Willi Castro’s performance this last month could be determining factor, as well. If the Tigers believe he is ready to be the everyday shortstop next season, then Goodrum’s role will stay as is it. But Goodrum may have shown enough that Tigers won’t feel the need to sign another veteran stopgap shortstop — the thinking being Goodrum could handle the position if Castro still needed more seasoning at Triple-A at the start of next season.
“We will see what happens,” Goodrum said. “Just keep working, keep it moving.”
Harold Castro has emerged as a capable utility player, too, as well as a solid left-handed bat. So, he and Goodrum give the Tigers a lot of options at shortstop, second base and center field.
The Tigers didn't score any runs, but they stole one from the Indians on Thursday with a perfectly executed relay in the fourth inning.
With two outs, Indians third baseman Yu Chang tried to score from first on a bloop single to center field by Mike Freeman.
Center fielder Harold Castro dived for the ball but couldn't get his glove on it. Left fielder Victor Reyes was quick to pick the ball up fired it to shortstop Willi Castro. Castro's throw skipped to catcher Jake Rogers.
Rogers made a scooping catch of the throw as he was moving into Chang's path and applied the tag.
"That's what we've been talking about," Gardenhire said. "Those are the little things that will come together the more they play together."
Around the horn
Designated hitter Miguel Cabrera was held out for the second straight game with tightness in his left biceps. He took batting practice in the cage before the game, but Gardenhire said it was still sore. They will test it again Friday.
... Brandon Dixon's August swoon continued Thursday. He struck out three times against Indians starter Mike Clevinger. In his last 14 games he's struck out 27 times in 58 plate appearances. In August, he's hitting .217, no homers, 1 RBI, with 38 strikeouts in 101 plate appearances.
On deck: Twins
► Series: Four-game series, Friday through Monday, at Comerica Park, Detroit
► First pitch: 7:10 p.m. Friday, 6:10 p.m. Saturday, 1:10 p.m. Sunday and Monday
►TV/radio: Fox Sports Detroit/97.1 FM all four games
►Probables: Friday — RHP Kyle Gibson (12-6, 4.49) vs. RHP Edwin Jackson (3-7, 8.70); Saturday — LHP Martin Perez (9-5, 4.53) vs. LHP Matthew Boyd (6-10, 4.47); Sunday — RHP Michael Pineda (10-5, 4.16) vs. RHP Spencer Turnbull (3-13, 4.18); Monday — RHP Jake Odorizzi (14-6, 3.55) vs. RHP Jordan Zimmermann (1-9, 6.24).
►Gibson, Twins: The Tigers scored five runs off him last weekend in Minnesota, but he still got the win. He's made good use of the 6.13 runs per start his offense has provided him. He's been hit hard on the road in 12 starts (.288 opponents' average, .808 OPS and 1.50 WHIP).
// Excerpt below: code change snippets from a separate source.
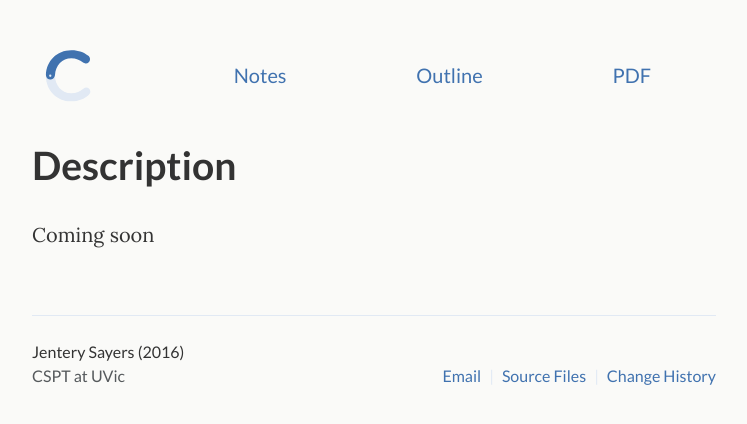
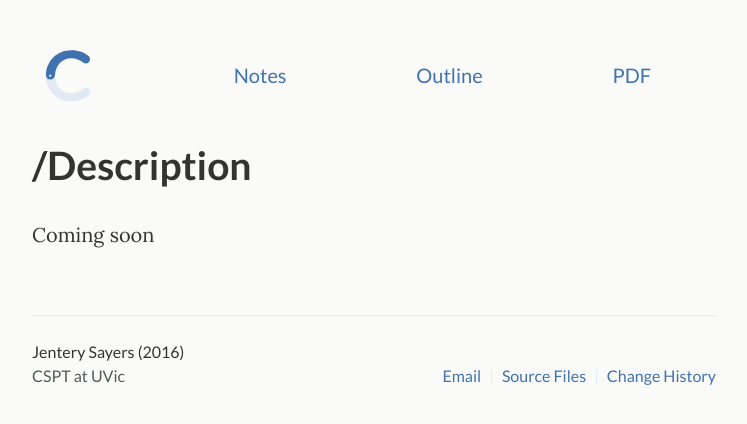
Before and after one commit to jentery/cspt500, a Jekyll site: the page built from _pages/description.md, in a window 1280 px wide. Shown: the top 424 px of the page, without its empty margins (266-1013 px from the left). Built offline with Jekyll 4.4.1, drawn with Linux system fonts in a browser that asks for light colours.

```diff
--- a/_pages/description.md
+++ b/_pages/description.md
@@ -2,7 +2,7 @@
 layout: page
 title: Description
 permalink: description/
-subtitle: Description
+subtitle: /Description
 ---
 
 Coming soon
```
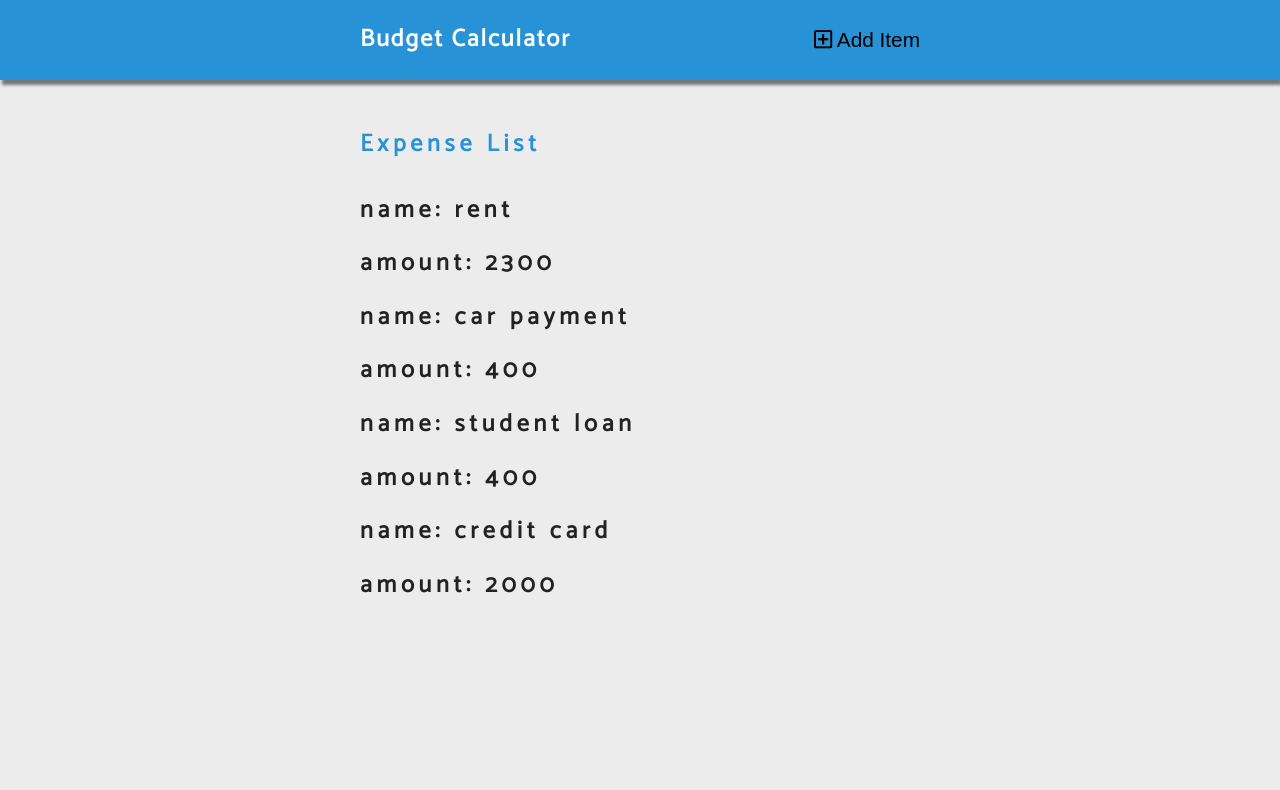
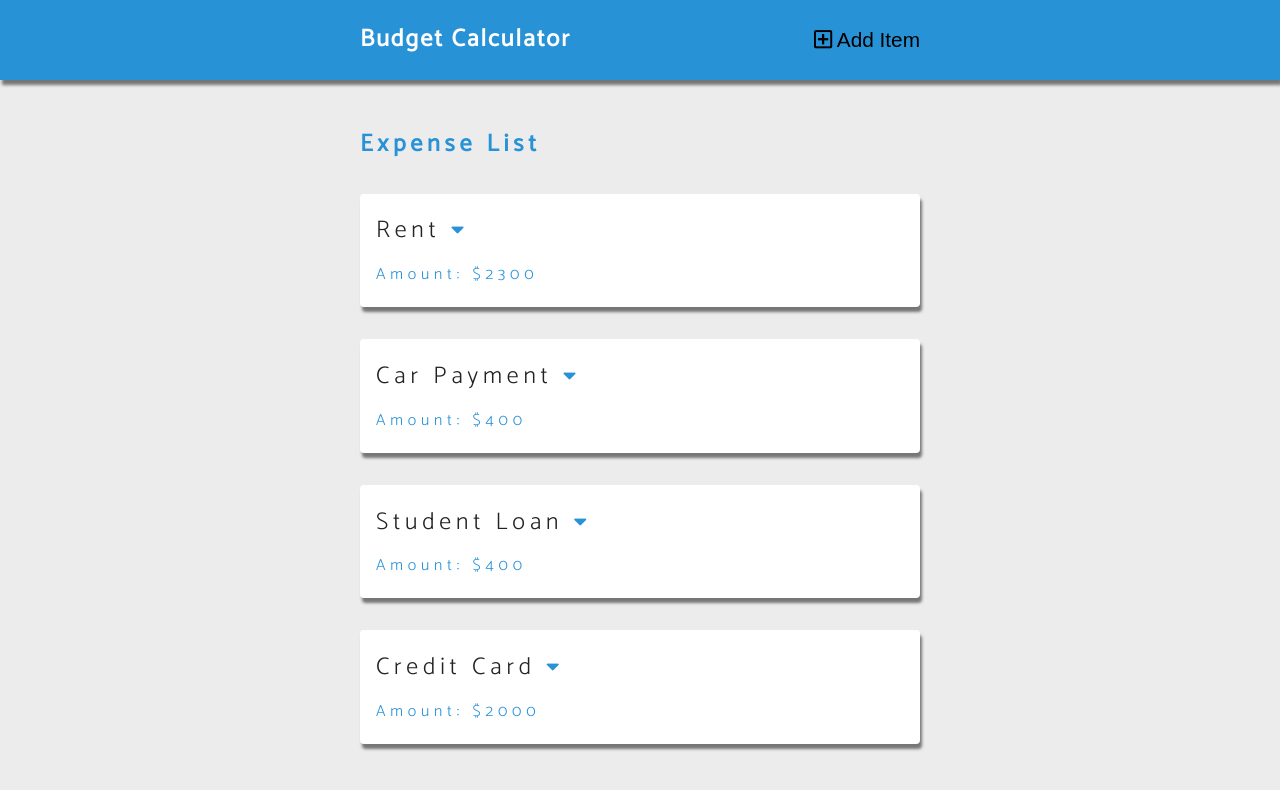
Before and after one commit to BeataJ/budget-calculator-svelte, a Svelte app: page / in a window 1280 px wide. Shown: the top 790 px of the page. Built offline with nearby package versions, Linux system fonts and the light colour scheme.

Commit message:
add articele .expense-info .expense-btn

```diff
--- a/src/ExpenseList.svelte
+++ b/src/ExpenseList.svelte
@@ -14,7 +14,7 @@
 <section>
   <SectionTitle title="expense list" />
   <ul>
-    {#each expenses as expense, index}
+    {#each expenses as expense}
       <SingleExpense {...expense} />
     {:else}
       <h2>currently you have no expenses</h2>
--- a/src/SingleExpense.svelte
+++ b/src/SingleExpense.svelte
@@ -1,10 +1,18 @@
 <script>
-  export let name;
-  export let amount;
+  export let name = '';
+  export let amount = 0;
   export let id;
 </script>
 
-<div>
-  <h2>name: {name}</h2>
-  <h2>amount: {amount}</h2>
-</div>
+<article class="single-expense">
+  <div class="expense-info">
+    <h2>
+      {name}
+      <button class="amount-btn"> <i class="fas fa-caret-down" /> </button>
+    </h2>
+    <h4>amount: ${amount}</h4>
+  </div>
+  <div class="expense-buttons">
+    <article />
+  </div>
+</article>
```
►Jackson, Tigers: He's allowed 10 earned runs in 10 innings over his last two starts. Right-handed hitters have been beating him up all year — .379 average, slugging .750 with an OPS of .1.180. Eleven of the 17 home runs he's allowed have been hit by right-handed hitters.